I get the impression that good journal editors will get at least one reviewer who is skilled in the methodology used in the paper. The importance of this reviewer role would presumably vary with the statistical or other methodological complexity of the paper.
That said, reviewing is well known to be imperfect particularly when it comes to checking all the possible smaller errors that can be made. Errors in statistical analysis and reporting are wide-spread in published articles in psychology. For example, Bakker and Wicherts (2011) did a review, where to quote the abstract
we checked the consistency of reported
test statistics, degrees of freedom, and p values in a random sample
of high- and low-impact psychology journals... On the basis of 281
articles ... [we estimate that] around 18% of statistical results in the
psychological literature are incorrectly reported. Inconsistencies
were more common in low-impact journals than in high-impact journals.
Moreover, around 15% of the articles contained at least one
statistical conclusion that proved, upon recalculation, to be
incorrect; that is, recalculation rendered the previously significant
result insignificant, or vice versa.

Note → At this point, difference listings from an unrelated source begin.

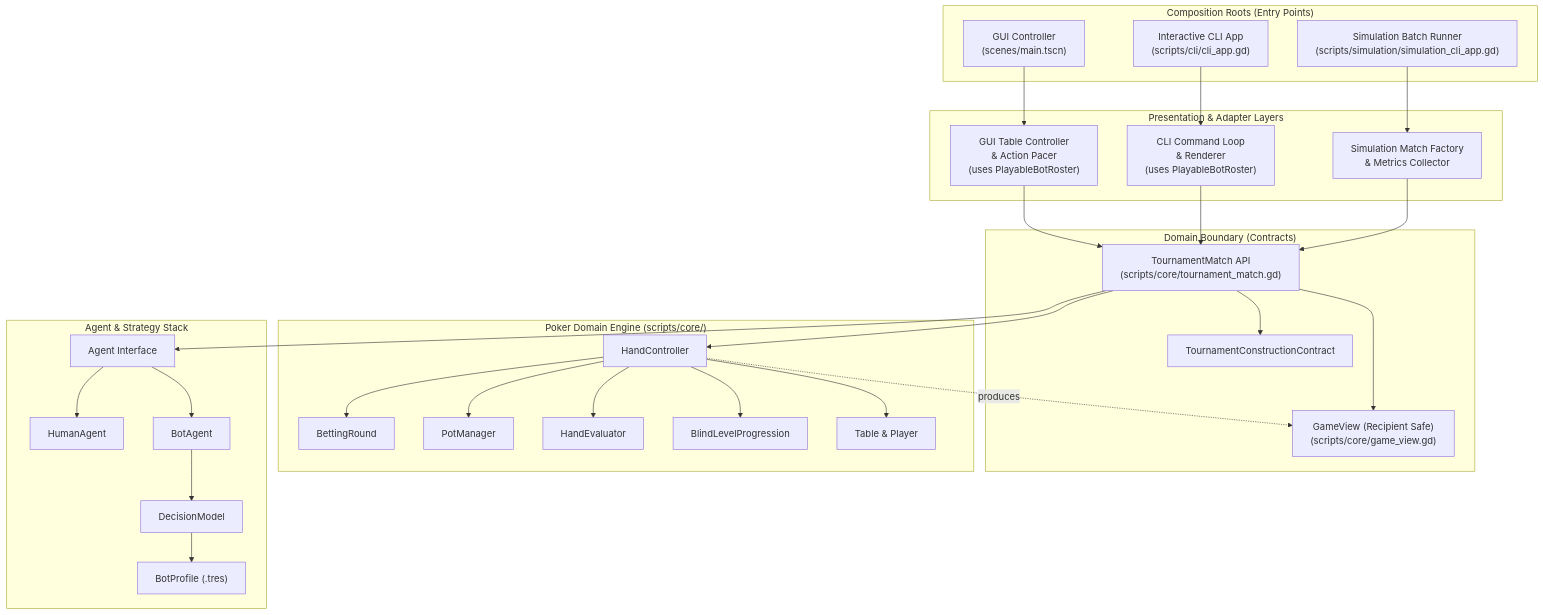
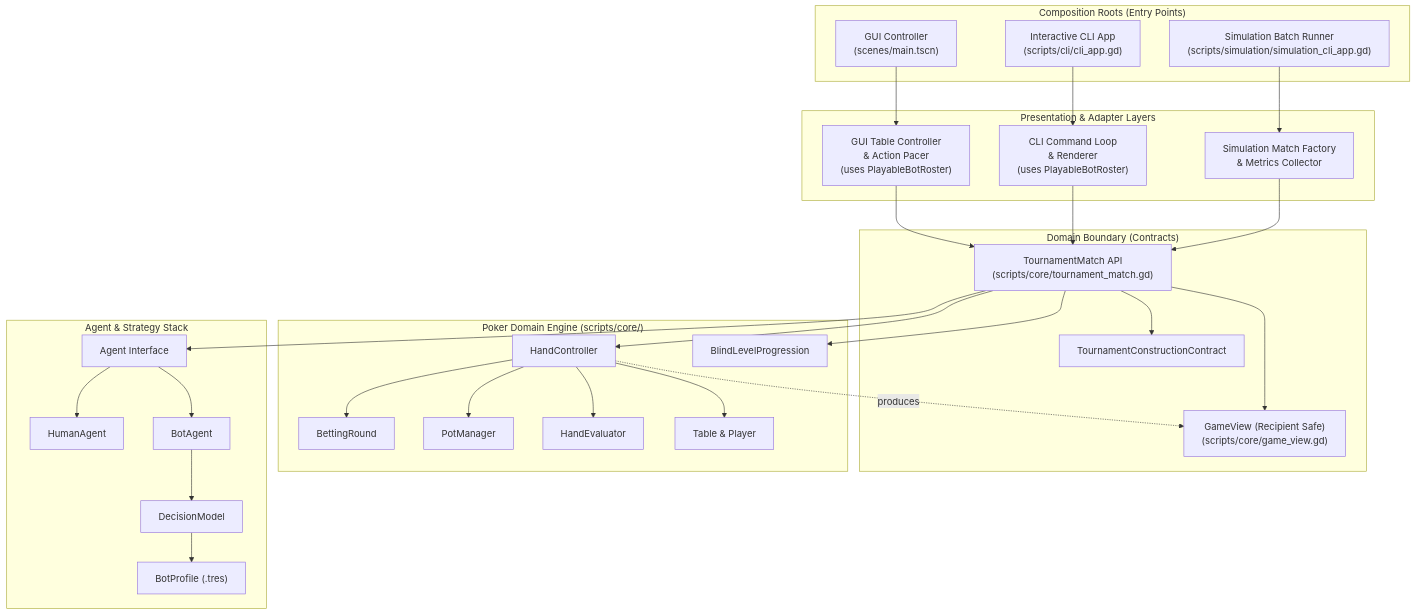
One commit to rofferdal/pokahdot changed the first of 3 diagrams in devdocs/reference/architecture.md. Above: the diagram before and after it, drawn with Mermaid. The commit also changed other lines of this file and 31 other files, not shown here.

````diff
--- a/devdocs/reference/architecture.md
+++ b/devdocs/reference/architecture.md
@@ -11,62 +11,62 @@
 ```mermaid
 flowchart TD
     subgraph CompositionRoots["Composition Roots (Entry Points)"]
         GUI_Root["GUI Controller\n(scenes/main.tscn)"]
         CLI_Root["Interactive CLI App\n(scripts/cli/cli_app.gd)"]
         SIM_Root["Simulation Batch Runner\n(scripts/simulation/simulation_cli_app.gd)"]
     end
 
     subgraph Adapters["Presentation & Adapter Layers"]
         GUI_Adapter["GUI Table Controller\n& Action Pacer\n(uses PlayableBotRoster)"]
         CLI_Adapter["CLI Command Loop\n& Renderer\n(uses PlayableBotRoster)"]
         SIM_Adapter["Simulation Match Factory\n& Metrics Collector"]
     end
 
     subgraph Boundaries["Domain Boundary (Contracts)"]
         TM["TournamentMatch API\n(scripts/core/tournament_match.gd)"]
         GV["GameView (Recipient Safe)\n(scripts/core/game_view.gd)"]
         TCC["TournamentConstructionContract"]
     end
 
     subgraph CoreEngine["Poker Domain Engine (scripts/core/)"]
         HC["HandController"]
         BR["BettingRound"]
         PM["PotManager"]
         HE["HandEvaluator"]
         BLP["BlindLevelProgression"]
         TBL["Table & Player"]
     end
 
     subgraph AgentLayer["Agent & Strategy Stack"]
         AG["Agent Interface"]
         HA["HumanAgent"]
         BA["BotAgent"]
         DM["DecisionModel"]
         BP["BotProfile (.tres)"]
     end
 
     GUI_Root --> GUI_Adapter
     CLI_Root --> CLI_Adapter
     SIM_Root --> SIM_Adapter
 
     GUI_Adapter --> TM
     CLI_Adapter --> TM
     SIM_Adapter --> TM
 
     TM --> HC
     HC --> BR
     HC --> PM
     HC --> HE
-    HC --> BLP
+    TM --> BLP
     HC --> TBL
 
     TM --> GV
     TM --> TCC
     HC -.->|produces| GV
 
     TM --> AG
     AG --> HA
     AG --> BA
     BA --> DM
     DM --> BP
 ```
````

- Bakker, M., & Wicherts, J. M. (2011). The (mis) reporting of statistical results in psychology journals. Behavior Research Methods, 43(3), 666-678. FULL-TEXT